__What you will do__
Copy the records below in full, keeping each word as it is but omitting the pictures.

__Data listing__
§

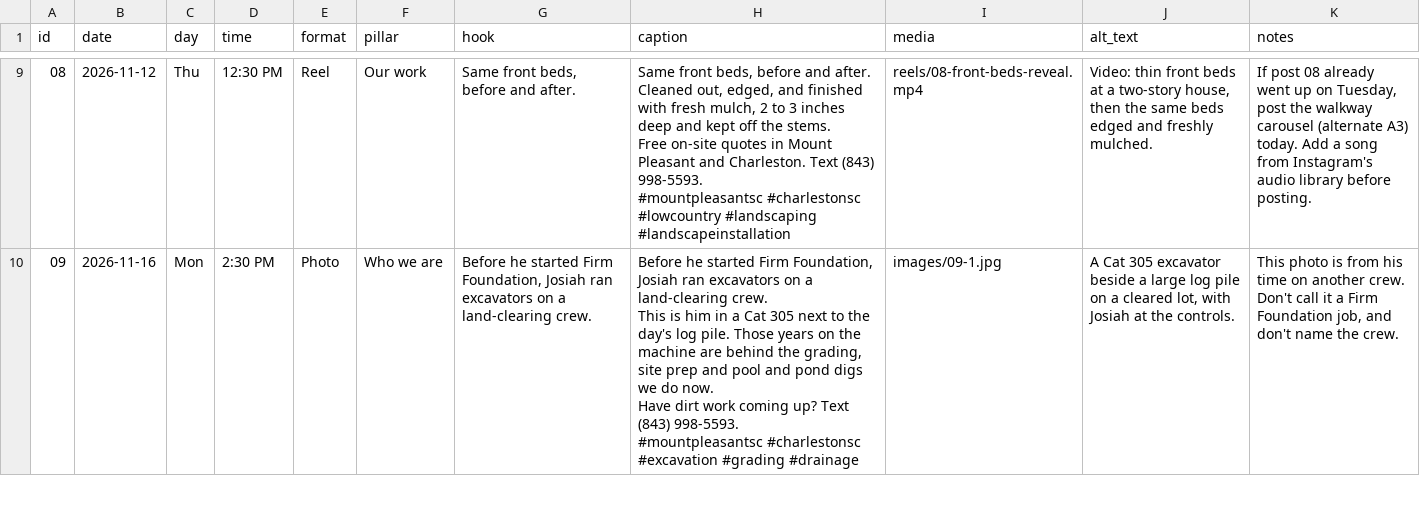
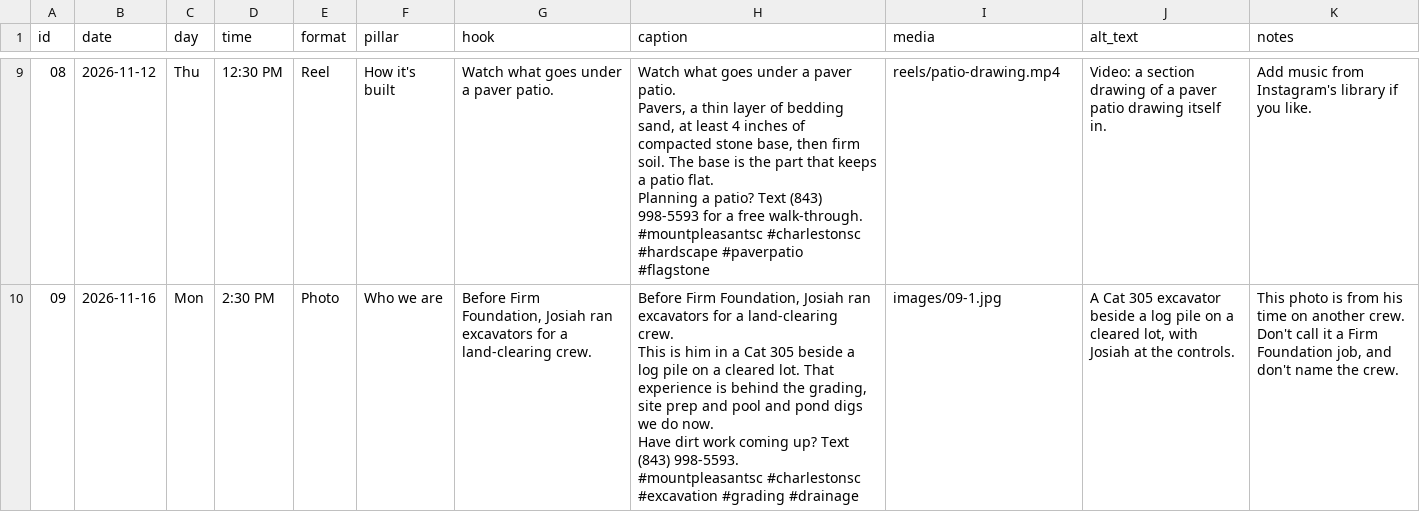
Before and after one commit to LammersFirmFoundation/firmfoundation, a CSV file: marketing/content/2026-11/calendar.csv, drawn as a sheet; only a part is shown, gaps mark what is left out; ↵ is a line break in a cell; the diff covers the shown part only; the diff names each change by its address in the sheet, - before the commit and + after, or states it on an @@ line.

Commit message:
Rework November's posts after fact-check and red-team review
Fixes from the checks: the new-excavator Reel moves to the first week, three
drawing Reels (patio base, grading, drainage) replace repeats of the same two
jobs, the patio post says fabric is for wet ground and the 4-inch base is for
well-drained soil, the mulch line matches Clemson's stem-rot wording, and the
crew-era Cat 305 card drops the logo. Hooks open with the point instead of a
label, alt text stays under 100 characters, call-to-action cards drop to
three, review requests drop to two, and posts that quote a customer wait for
their yes. Posting rules now have Will scheduling the week and each Wednesday
post going to the Google profile.

```diff
--- a/marketing/content/2026-11/calendar.csv
+++ b/marketing/content/2026-11/calendar.csv
-F9 (pillar): Our work
+F9 (pillar): How it's built
-G9 (hook): Same front beds, before and after.
+G9 (hook): Watch what goes under a paver patio.
-H9 (caption): Same front beds, before and after. ↵ Cleaned out, edged, and finished with fresh mulch, 2 to 3 inches deep and kept off the stems. ↵ Free on-site quotes in Mount Pleasant and Charleston. Text (843) 998-5593. ↵ #mountpleasantsc #charlestonsc #lowcountry #landscaping #landscapeinstallation
+H9 (caption): Watch what goes under a paver patio. ↵ Pavers, a thin layer of bedding sand, at least 4 inches of compacted stone base, then firm soil. The base is the part that keeps a patio flat. ↵ Planning a patio? Text (843) 998-5593 for a free walk-through. ↵ #mountpleasantsc #charlestonsc #hardscape #paverpatio #flagstone
-I9 (media): reels/08-front-beds-reveal.mp4
+I9 (media): reels/patio-drawing.mp4
-J9 (alt_text): Video: thin front beds at a two-story house, then the same beds edged and freshly mulched.
+J9 (alt_text): Video: a section drawing of a paver patio drawing itself in.
-K9 (notes): If post 08 already went up on Tuesday, post the walkway carousel (alternate A3) today. Add a song from Instagram's audio library before posting.
+K9 (notes): Add music from Instagram's library if you like.
-G10 (hook): Before he started Firm Foundation, Josiah ran excavators on a land-clearing…
+G10 (hook): Before Firm Foundation, Josiah ran excavators for a land-clearing…
-H10 (caption): Before he started Firm Foundation, Josiah ran excavators on a land-clearing crew. ↵ This is him in a Cat 305 next to the day's log pile. Those years on the machine are behind the…
+H10 (caption): Before Firm Foundation, Josiah ran excavators for a land-clearing crew. ↵ This is him in a Cat 305 beside a log pile on a cleared lot. That experience is behind the…
-J10 (alt_text): …beside a large log pile…
+J10 (alt_text): …beside a log pile…
```
Also changed, not shown: 2 added rows and 76 edited cells elsewhere in this file, 36 other files.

§

__Task result__
Before and after one commit to LammersFirmFoundation/firmfoundation, a CSV file: marketing/content/2026-11/calendar.csv, drawn as a sheet; only a part is shown, gaps mark what is left out; ↵ is a line break in a cell; the diff covers the shown part only; the diff names each change by its address in the sheet, - before the commit and + after, or states it on an @@ line.

Commit message:
Rework November's posts after fact-check and red-team review
Fixes from the checks: the new-excavator Reel moves to the first week, three
drawing Reels (patio base, grading, drainage) replace repeats of the same two
jobs, the patio post says fabric is for wet ground and the 4-inch base is for
well-drained soil, the mulch line matches Clemson's stem-rot wording, and the
crew-era Cat 305 card drops the logo. Hooks open with the point instead of a
label, alt text stays under 100 characters, call-to-action cards drop to
three, review requests drop to two, and posts that quote a customer wait for
their yes. Posting rules now have Will scheduling the week and each Wednesday
post going to the Google profile.

```diff
--- a/marketing/content/2026-11/calendar.csv
+++ b/marketing/content/2026-11/calendar.csv
-F9 (pillar): Our work
+F9 (pillar): How it's built
-G9 (hook): Same front beds, before and after.
+G9 (hook): Watch what goes under a paver patio.
-H9 (caption): Same front beds, before and after. ↵ Cleaned out, edged, and finished with fresh mulch, 2 to 3 inches deep and kept off the stems. ↵ Free on-site quotes in Mount Pleasant and Charleston. Text (843) 998-5593. ↵ #mountpleasantsc #charlestonsc #lowcountry #landscaping #landscapeinstallation
+H9 (caption): Watch what goes under a paver patio. ↵ Pavers, a thin layer of bedding sand, at least 4 inches of compacted stone base, then firm soil. The base is the part that keeps a patio flat. ↵ Planning a patio? Text (843) 998-5593 for a free walk-through. ↵ #mountpleasantsc #charlestonsc #hardscape #paverpatio #flagstone
-I9 (media): reels/08-front-beds-reveal.mp4
+I9 (media): reels/patio-drawing.mp4
-J9 (alt_text): Video: thin front beds at a two-story house, then the same beds edged and freshly mulched.
+J9 (alt_text): Video: a section drawing of a paver patio drawing itself in.
-K9 (notes): If post 08 already went up on Tuesday, post the walkway carousel (alternate A3) today. Add a song from Instagram's audio library before posting.
+K9 (notes): Add music from Instagram's library if you like.
-G10 (hook): Before he started Firm Foundation, Josiah ran excavators on a land-clearing…
+G10 (hook): Before Firm Foundation, Josiah ran excavators for a land-clearing…
-H10 (caption): Before he started Firm Foundation, Josiah ran excavators on a land-clearing crew. ↵ This is him in a Cat 305 next to the day's log pile. Those years on the machine are behind the…
+H10 (caption): Before Firm Foundation, Josiah ran excavators for a land-clearing crew. ↵ This is him in a Cat 305 beside a log pile on a cleared lot. That experience is behind the…
-J10 (alt_text): …beside a large log pile…
+J10 (alt_text): …beside a log pile…
```
Also changed, not shown: 2 added rows and 76 edited cells elsewhere in this file, 36 other files.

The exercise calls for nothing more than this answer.